● **ASSIGNMENT**:
Check every line below for the word "what" and copy each one that has it.

BEGIN

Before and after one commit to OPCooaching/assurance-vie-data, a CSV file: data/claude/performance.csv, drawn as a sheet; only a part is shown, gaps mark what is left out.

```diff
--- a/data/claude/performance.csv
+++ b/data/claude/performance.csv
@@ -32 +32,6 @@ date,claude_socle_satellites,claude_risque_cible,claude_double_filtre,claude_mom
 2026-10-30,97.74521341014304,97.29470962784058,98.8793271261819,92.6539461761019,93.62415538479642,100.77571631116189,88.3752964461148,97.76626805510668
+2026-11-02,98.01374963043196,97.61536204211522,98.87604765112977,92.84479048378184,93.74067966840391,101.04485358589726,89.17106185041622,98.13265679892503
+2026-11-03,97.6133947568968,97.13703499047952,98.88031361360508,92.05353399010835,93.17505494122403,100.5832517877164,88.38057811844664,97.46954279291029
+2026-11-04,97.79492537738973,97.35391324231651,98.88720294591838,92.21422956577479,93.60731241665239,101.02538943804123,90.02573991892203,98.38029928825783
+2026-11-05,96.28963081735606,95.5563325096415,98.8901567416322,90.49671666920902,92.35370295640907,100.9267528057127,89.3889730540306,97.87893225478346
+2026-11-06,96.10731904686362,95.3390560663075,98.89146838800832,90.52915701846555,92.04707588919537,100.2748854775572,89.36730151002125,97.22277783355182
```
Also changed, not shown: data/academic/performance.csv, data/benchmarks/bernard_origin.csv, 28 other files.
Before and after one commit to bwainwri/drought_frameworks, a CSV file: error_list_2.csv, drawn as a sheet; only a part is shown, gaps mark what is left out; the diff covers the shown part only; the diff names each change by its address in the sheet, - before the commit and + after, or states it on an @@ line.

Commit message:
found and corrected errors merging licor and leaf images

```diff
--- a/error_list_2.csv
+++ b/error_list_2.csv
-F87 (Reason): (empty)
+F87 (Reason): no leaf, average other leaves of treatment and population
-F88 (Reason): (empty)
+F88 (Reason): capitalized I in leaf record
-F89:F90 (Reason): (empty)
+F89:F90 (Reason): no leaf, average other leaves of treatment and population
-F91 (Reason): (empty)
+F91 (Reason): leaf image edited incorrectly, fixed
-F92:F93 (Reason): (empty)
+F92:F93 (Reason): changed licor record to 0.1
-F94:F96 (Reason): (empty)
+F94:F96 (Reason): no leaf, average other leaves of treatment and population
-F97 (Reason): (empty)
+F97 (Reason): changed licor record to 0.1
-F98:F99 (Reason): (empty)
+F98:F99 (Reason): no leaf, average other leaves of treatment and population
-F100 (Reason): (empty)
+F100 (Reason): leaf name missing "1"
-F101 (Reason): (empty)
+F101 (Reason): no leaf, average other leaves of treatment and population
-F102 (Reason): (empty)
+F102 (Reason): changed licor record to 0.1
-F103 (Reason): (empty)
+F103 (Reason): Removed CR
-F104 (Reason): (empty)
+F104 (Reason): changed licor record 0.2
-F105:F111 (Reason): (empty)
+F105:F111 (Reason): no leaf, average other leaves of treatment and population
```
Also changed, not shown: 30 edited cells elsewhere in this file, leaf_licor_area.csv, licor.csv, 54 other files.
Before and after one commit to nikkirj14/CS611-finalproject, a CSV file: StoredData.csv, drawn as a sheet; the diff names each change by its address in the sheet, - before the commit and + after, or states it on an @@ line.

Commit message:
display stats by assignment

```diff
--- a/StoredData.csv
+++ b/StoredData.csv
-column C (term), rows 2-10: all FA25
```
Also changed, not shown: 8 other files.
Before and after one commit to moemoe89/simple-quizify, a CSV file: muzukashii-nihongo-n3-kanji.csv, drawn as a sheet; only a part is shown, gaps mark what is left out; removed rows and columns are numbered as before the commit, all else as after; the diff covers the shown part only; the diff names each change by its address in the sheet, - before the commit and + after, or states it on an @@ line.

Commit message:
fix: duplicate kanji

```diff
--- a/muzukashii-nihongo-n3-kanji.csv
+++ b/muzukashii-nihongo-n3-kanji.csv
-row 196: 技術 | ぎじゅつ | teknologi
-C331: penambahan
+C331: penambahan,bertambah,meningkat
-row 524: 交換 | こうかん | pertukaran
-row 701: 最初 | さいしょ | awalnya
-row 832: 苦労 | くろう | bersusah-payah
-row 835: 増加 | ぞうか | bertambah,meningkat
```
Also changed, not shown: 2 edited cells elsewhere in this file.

END

● **EXERCISE OUTPUT**:
Before and after one commit to OPCooaching/assurance-vie-data, a CSV file: data/claude/performance.csv, drawn as a sheet; only a part is shown, gaps mark what is left out.
Before and after one commit to bwainwri/drought_frameworks, a CSV file: error_list_2.csv, drawn as a sheet; only a part is shown, gaps mark what is left out; the diff covers the shown part only; the diff names each change by its address in the sheet, - before the commit and + after, or states it on an @@ line.
Before and after one commit to moemoe89/simple-quizify, a CSV file: muzukashii-nihongo-n3-kanji.csv, drawn as a sheet; only a part is shown, gaps mark what is left out; removed rows and columns are numbered as before the commit, all else as after; the diff covers the shown part only; the diff names each change by its address in the sheet, - before the commit and + after, or states it on an @@ line.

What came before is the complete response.